Exercise details -
From the first line to the last, write out the records exactly, leaving the pictures behind.

Available data -
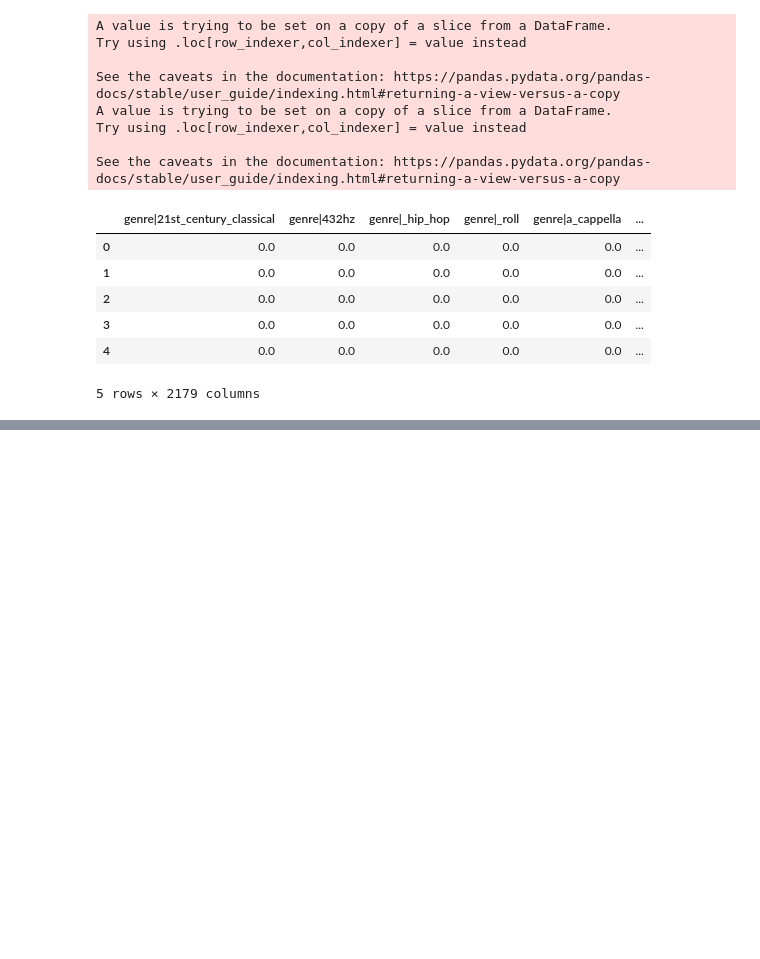
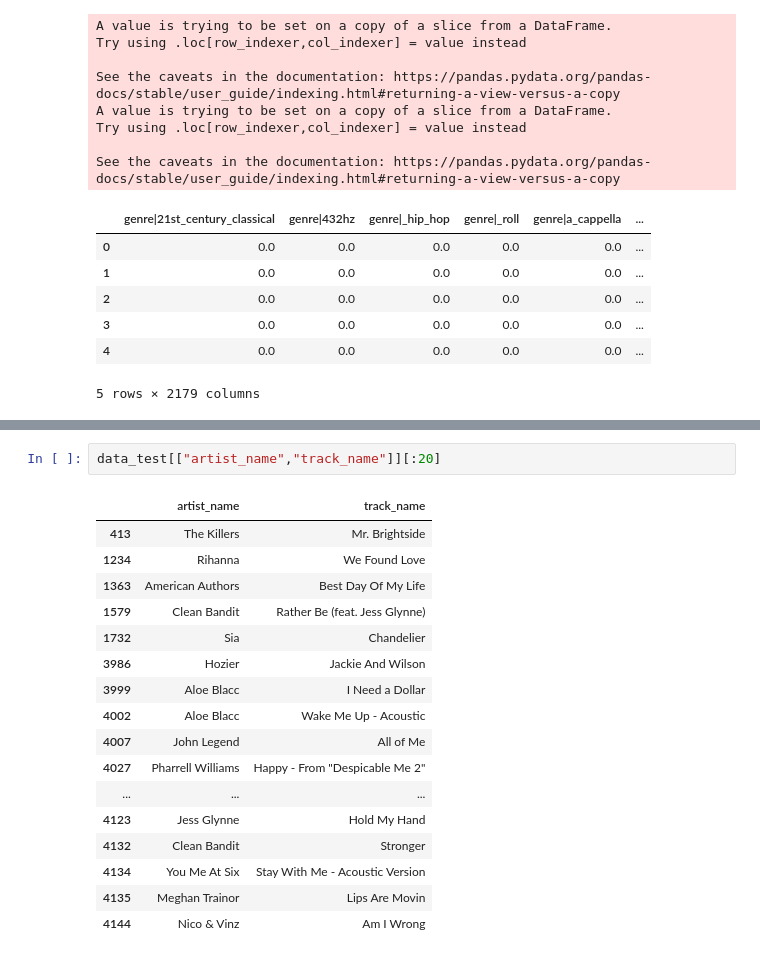
Before and after one commit to Sumith-Pevekar/MusicRecoEngine, a Jupyter notebook: MusicRecoEngine.ipynb, the cells around one changed output, grey strips where cells are left out. Saved outputs shown, nothing was run; the diff lists cells and outputs as text; blank space fills up the shorter version.

```diff
--- a/MusicRecoEngine.ipynb
+++ b/MusicRecoEngine.ipynb
@@ -291,0 +361,20 @@ See the caveats in the documentation: https://pandas.pydata.org/pandas-docs/stab
+# %%
+data_test[["artist_name","track_name"]][:20]
+# %% [output]
+|  | artist_name | track_name |
+| 413 | The Killers | Mr. Brightside |
+| 1234 | Rihanna | We Found Love |
+| 1363 | American Authors | Best Day Of My Life |
+| 1579 | Clean Bandit | Rather Be (feat. Jess Glynne) |
+| 1732 | Sia | Chandelier |
+| 3986 | Hozier | Jackie And Wilson |
+| 3999 | Aloe Blacc | I Need a Dollar |
+| 4002 | Aloe Blacc | Wake Me Up - Acoustic |
+| 4007 | John Legend | All of Me |
+| 4027 | Pharrell Williams | Happy - From "Despicable Me 2" |
+| ... | ... | ... |
+| 4123 | Jess Glynne | Hold My Hand |
+| 4132 | Clean Bandit | Stronger |
+| 4134 | You Me At Six | Stay With Me - Acoustic Version |
+| 4135 | Meghan Trainor | Lips Are Movin |
+| 4144 | Nico & Vinz | Am I Wrong |
```
Also changed, not shown: parts of 7 cells of this notebook.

Response -
Before and after one commit to Sumith-Pevekar/MusicRecoEngine, a Jupyter notebook: MusicRecoEngine.ipynb, the cells around one changed output, grey strips where cells are left out. Saved outputs shown, nothing was run; the diff lists cells and outputs as text; blank space fills up the shorter version.

```diff
--- a/MusicRecoEngine.ipynb
+++ b/MusicRecoEngine.ipynb
@@ -291,0 +361,20 @@ See the caveats in the documentation: https://pandas.pydata.org/pandas-docs/stab
+# %%
+data_test[["artist_name","track_name"]][:20]
+# %% [output]
+|  | artist_name | track_name |
+| 413 | The Killers | Mr. Brightside |
+| 1234 | Rihanna | We Found Love |
+| 1363 | American Authors | Best Day Of My Life |
+| 1579 | Clean Bandit | Rather Be (feat. Jess Glynne) |
+| 1732 | Sia | Chandelier |
+| 3986 | Hozier | Jackie And Wilson |
+| 3999 | Aloe Blacc | I Need a Dollar |
+| 4002 | Aloe Blacc | Wake Me Up - Acoustic |
+| 4007 | John Legend | All of Me |
+| 4027 | Pharrell Williams | Happy - From "Despicable Me 2" |
+| ... | ... | ... |
+| 4123 | Jess Glynne | Hold My Hand |
+| 4132 | Clean Bandit | Stronger |
+| 4134 | You Me At Six | Stay With Me - Acoustic Version |
+| 4135 | Meghan Trainor | Lips Are Movin |
+| 4144 | Nico & Vinz | Am I Wrong |
```
Also changed, not shown: parts of 7 cells of this notebook.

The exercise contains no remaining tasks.